For all you Star Trek Online players who are frustrated with Q and the “Party Patrol” event needed to earn one of those shiny free Solanae science destroyer starships here’s a pair of tips to make you life easier. You’re welcome.
(1) When approaching a miniQ if you can target him with the mouse he’ll be a “runner” if not he’ll be a “shell game.”
(2) If you’re playing the shell game, once the boxes finish moving hit ‘B’ to go into FPS mode—the reticle will change color when you’re over the box with the miniQ in it.
Good luck getting those Qmendations!
Amerist (aka Kyt Dotson) from MMO Anthropology just interviewed two of the project leads from City of Titals–the spiritual successor to now-lost City of Heroes–and learned some interesting things about the progress and expectations of the game. Including things about player paths, the storyline and how it should progress, morality, and a few other tidbits. Watch the video above or read about the interview over at SiliconANGLE.
The MMO Anthropology livestream led the three hosts—Arienne Keith, Amerist, and our editor-in-chief Nelson Williams—into the strange world of Guild Wars 2 for the Queen’s Jubilee event (as well as some getting killed randomly.) The hosts went about the world to look at the event, get some running across the countryside, and even a balloon ride or two. On Saturday, Minecraft led the day with a special rules construction session involving a canyon. For more details, see the full After Action Report.
Curious about the newest MMORTS browser-based game from Kixeye that puts you in the metal-boots of a space pirate? Check out this review by Kyt Dotson of VEGA Conflict over at GameOgre. Like most browser-based games, VEGA Conflict is sprite-based, slow paced, and designed towards the hardcore casual crowd. It has a slow growing affect combined with space-combat with some micromanagement; but at the same time people are pushed inexorably towards an end game full of PvP—and, of course, even further space piracy.

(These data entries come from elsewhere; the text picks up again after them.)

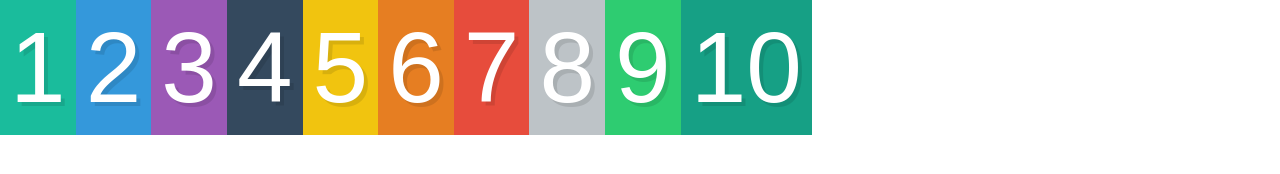
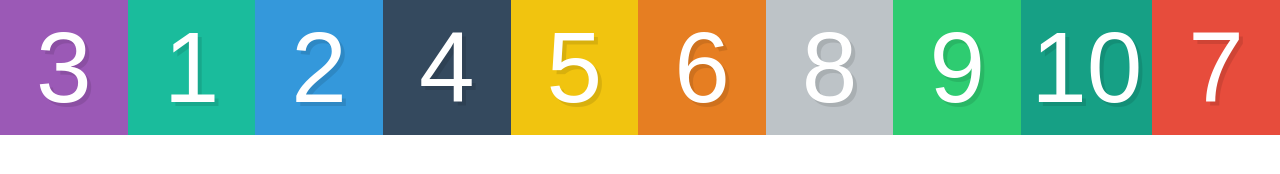
Before and after one commit to GK-Hynes/flexbox, a plain HTML site: page flexbox-ordering/index.html in a window 1280 px wide. Drawn offline with Linux system fonts and the light colour scheme.

Commit message:
Complete ordering examples

```diff
--- a/flexbox-ordering/style.css
+++ b/flexbox-ordering/style.css
@@ -201,3 +201,15 @@ input::-moz-focus-inner {
 .container {
   display: flex;
 }
+
+.box {
+  flex: 1;
+}
+
+.box3 {
+  order: -1;
+}
+
+.box7 {
+  order: 2;
+}
```
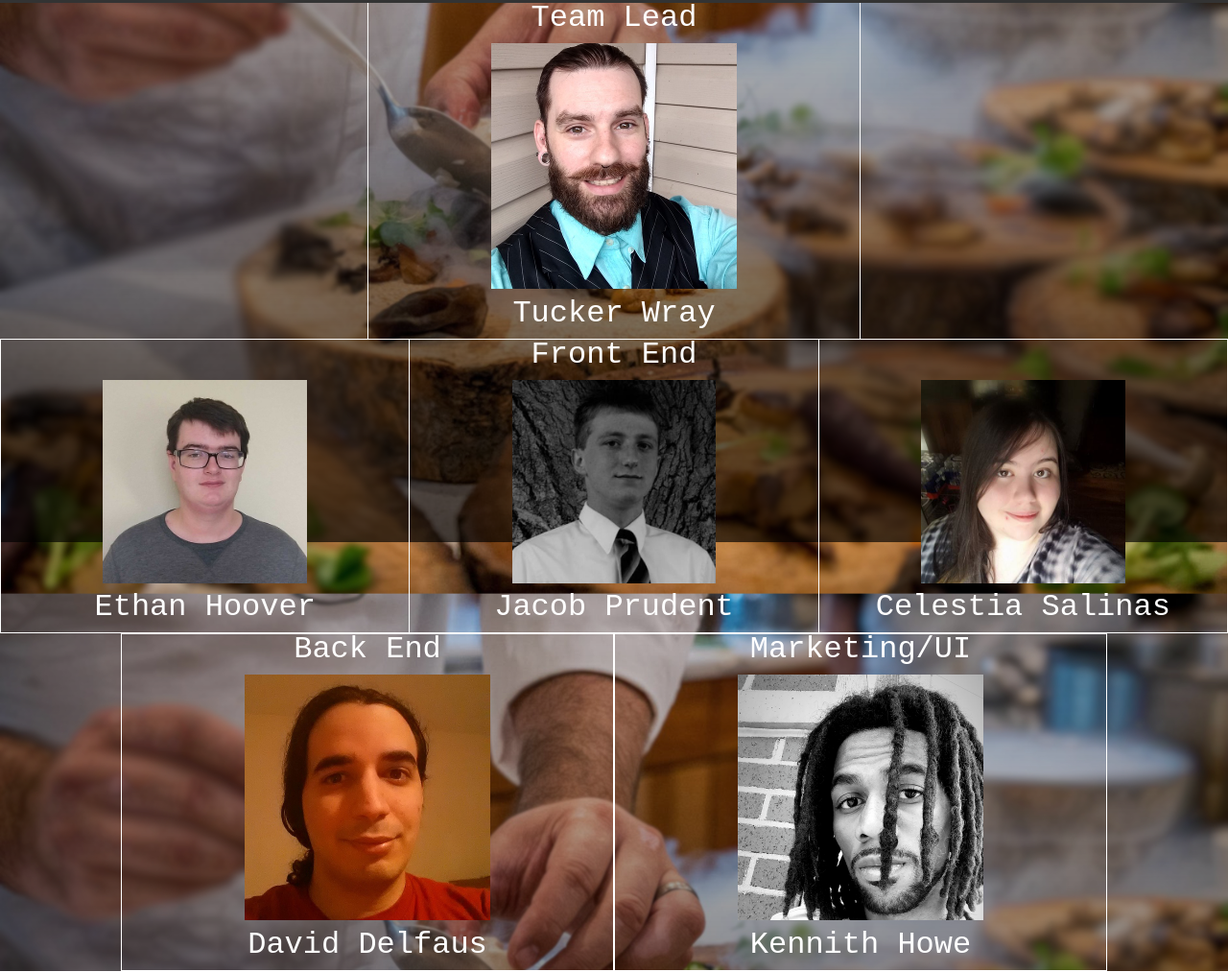
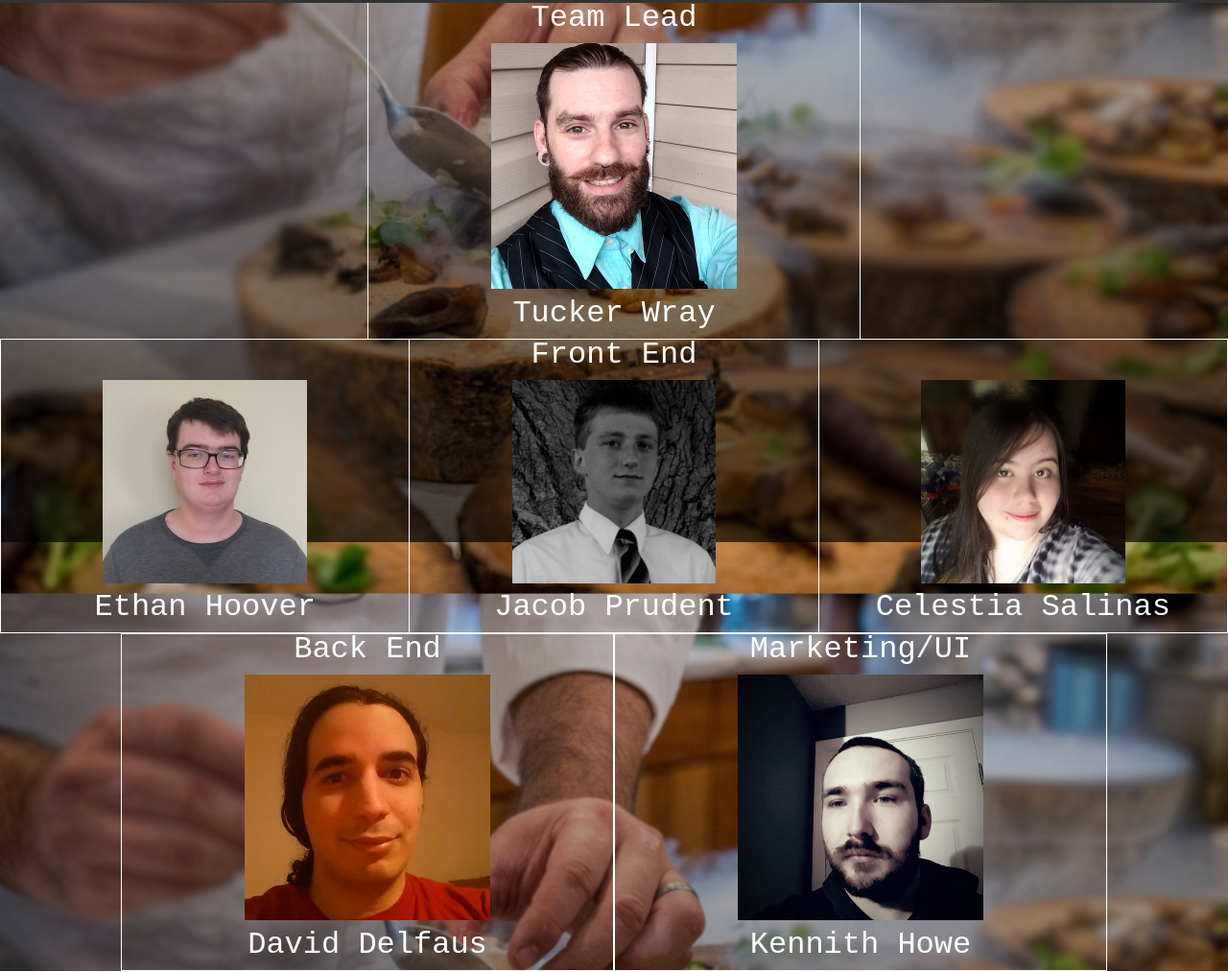
Before and after one commit to bwft-chef-portfolio/Marketing, a plain HTML site: page team.html in a window 1280 px wide. Shown: the part 235-1248 px from the top of the page at 96% size. Drawn offline with nearby package versions, Linux system fonts and the light colour scheme.

Commit message:
Final Draft

```diff
--- a/less/global.less
+++ b/less/global.less
@@ -4,6 +4,7 @@
 
 html {
   font-size: 62.5%;
+
 }
 
 html, body {
@@ -14,6 +15,7 @@ body{
   background-repeat: no-repeat;
   background-size: cover;
   background-attachment: fixed;
+
 }
 
 h2, h3, h4, h5 {
--- a/team.html
+++ b/team.html
@@ -113,7 +113,7 @@
                     <div class="marketing">
                         <h2>Marketing/UI</h2>
 
-                        <img class="profile" src="img/kennith.png" alt="Kennith">
+                        <img class="profile" src="img/kennith.jpg" alt="Kennith">
                         <h2>Kennith Howe</h2>
 
                     </div>
```
Also changed, not shown: index.html (+1 -1 lines), img/kennith.jpg (added), img/kennith.png (deleted).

The MMO Anthropology livestream went off with the crew hitting up NEStalgia on Friday and Minecraft on Saturday. Playing the odd 8-bit MMO that is reminiscent of Dragon Warrior and led to editor-in-chief Nelson Williams to make a lot of puns about “balls” due to the in-game nation being named Balzackia. Meanwhile, on Saturday, Minecraft led the intrepid fan base across a deep, and wide ocean to a new land to colonize—and colonize they did. For more details see the full After Action Report.
Consoles have not been the greatest place for MMOs, focusing more heavily on single player games with mutliplayer modes; but that tide seems to be turning. Although we’ve seen games such as Call of Duty and others pushing hard into realms allowing 64 to 128 people on one map, they’re almost always battlefield games. At E3 several MMO-like games have shown off how they can go both massively and singleplayer without messing up much of their gameplay. Read more about this in an article by Kyt Dotson at SiliconANGLE.